Quite early on he showed an interest in the faith. Gifted with intelligence, good judgment, and a loving heart, he quickly showed himself to be headstrong and boisterous, and dreamt only of cuts and bumps. At the age of 10, Brottier received First Communion, and enrolled a year later in the minor seminary at Blois. In 1896, at the age of 20, he did one year of military service at Blois. He was ordained on 22 October 1899, after which he was assigned to teach for three years at a secondary school in Pontlevoy, France.

Restless in his life as a teacher and determined to be a missionary, the young Abbé Brottier decided to give his life to bringing the gospel to unbelievers. With this in mind he entered the congregation of the Holy Ghost Fathers. He was sent as a missionary to Senegal, W. Africa where he worked with great drive and commitment in the parish of St. Louis. After completing his novitiate, the now-Father Brottier was sent by the congregation to serve as a vicar in a mission parish in Saint-Louis, Senegal in 1903. He was disappointed that he had been assigned to a city rather than the more difficult interior.

Brottier had felt called to a more contemplative life than he had been living as a missionary in Africa, but the stay at Lérins rid him of that idea. As Brottier wrote to his sisters, “I lived unforgettable hours in the recollection of the cloister in an atmosphere of sacrifice and immolation. But the lack of sleep, and especially of food, wore me down, and after a few days I had to yield to the evidence: I was not made for this kind of life”. He was recalled to France in 1911 and became involved in raising funds for the cathedral of Dakar, capital city of Senegal.

The First World War intervened. He was enlisted in the French forces and worked in the Red Cross with the function of chaplain. In this capacity, he took part in the battles of Lorraine, the Somme, Verdun and Flanders. One of the fortunate few to survive the war, he founded the National Union of Ex-Servicemen shortly after leaving the French forces. In 1923, the Archbishop of Paris, Cardinal Dubois, asked the Congregation of the Holy Spirit to take over the Orphans of Auteuil, a shelter for the many half-starved children living on the streets of Paris.

Providing refuge and education for children was an early and ongoing option for the Congregation, which often had orphanages attached to seminaries and schools. Fr. Daniel Brottier took up the task. For 13 years, Fr. Brottier lived among these abandoned children. He welcomed them, listened to them and suffered with them in their misery. Of the orphanage, Fr. Brottier wrote; “So they turn, up full of confidence, at Auteuil. They have heard that in this house, as long as space can be found, children like them will get something to eat and drink, and a place to sleep.

Even better, they have been told that at Auteuil you are taught how to work and prepare for the future, so that there will be no more talk of the miseries suffered in the past. And later on, they can start a family of their own, full of joy and love.”
Fr. Brottier, without thinking of himself, tried to give the children at least sufficient comfort to make them want to live like everybody else: “Believe me, there has to be a minimum of well-being and comfort if these young people are to grow up without bitterness. Otherwise they will later on sow the seeds of revolt and anarchy in society”.
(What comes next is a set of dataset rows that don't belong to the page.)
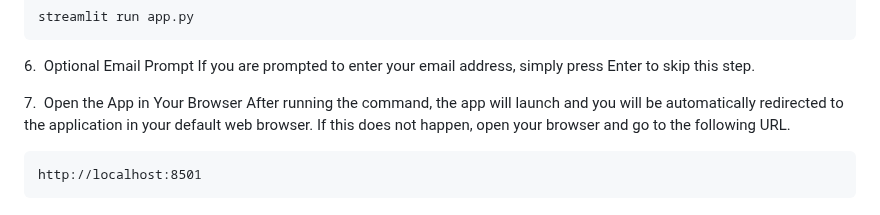
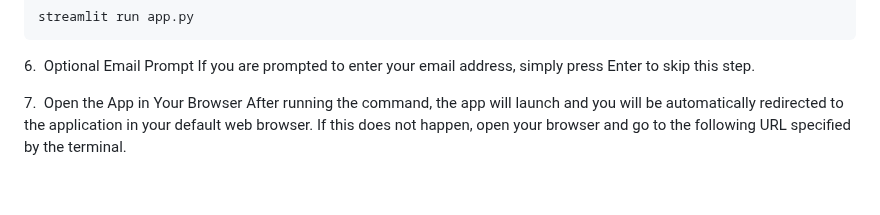
Before and after one commit to Yihe-Harry/DSA3101-Group-Project, a Markdown page: A1 API/README.md, the part around the change. Rendered like a GitHub page.

Commit message:
remove URL for app.py

````diff
--- a/A1 API/README.md
+++ b/A1 API/README.md
@@ -319,8 +319,4 @@ streamlit run app.py
 If you are prompted to enter your email address, simply press Enter to skip this step.
 
 7.&nbsp; Open the App in Your Browser
-After running the command, the app will launch and you will be automatically redirected to the application in your default web browser. If this does not happen, open your browser and go to the following URL.
-
-```
-http://localhost:8501
-```
+After running the command, the app will launch and you will be automatically redirected to the application in your default web browser. If this does not happen, open your browser and go to the following URL specified by the terminal.
````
Daniel Brottier found an ally and friend for his life and work – Thérèse of Lisieux. At Auteuil, he “plotted” with her many ways of “tempting Providence” for the running and development of the work for orphans. Although preeminently a man of action, his work flowed from an interior “practical union” with God. He put it this way: “If Providence exists, if God is concerned about orphans and abandoned children, if the birds of the fields and the lilies in the valleys are dear to him, if the merits of some can go to help others, ….then in that case, we must act out this belief. We must not doubt Providence. We must pray and act…with that programme we can flatten mountains. We must press on with total confidence in God. Either we have faith, or we don’t have faith.”

Blessed Daniel is remembered for saying: “My secret is this: help yourself and heaven will help you. … I have no other secret. If the good God worked miracles, through Thérèse’s intercession, I think I can say in all justice that we did everything, humanly speaking, to be deserving, and that they were the divine reward of our work, prayers and trust in providence.” Father Brottier died on February 28, 1936 in the Hospital of Saint Joseph in Paris. He was buried in the Chapel of St. Thérèse in Auteuil on April 5, 1936. He was declared venerable in 1983, and beatified on November 25, 1984, by Pope John Paul II. The cause for his canonization was greatly advanced by the claim, in 1962, that his body was as intact as on the day of his burial. In addition, many miracles have been attributed to his intercession.


O God, light of the faithful and shepherd of souls, who set blessed Daniel in the Church to feed your sheep by his words and form them by his example, grant that through his intercession we may keep the faith he taught by his words and follow the way he showed by his example.

Through our Lord Jesus Christ, your Son, who lives and reigns with you in the unity of the Holy Spirit, one God, for ever and ever. Amen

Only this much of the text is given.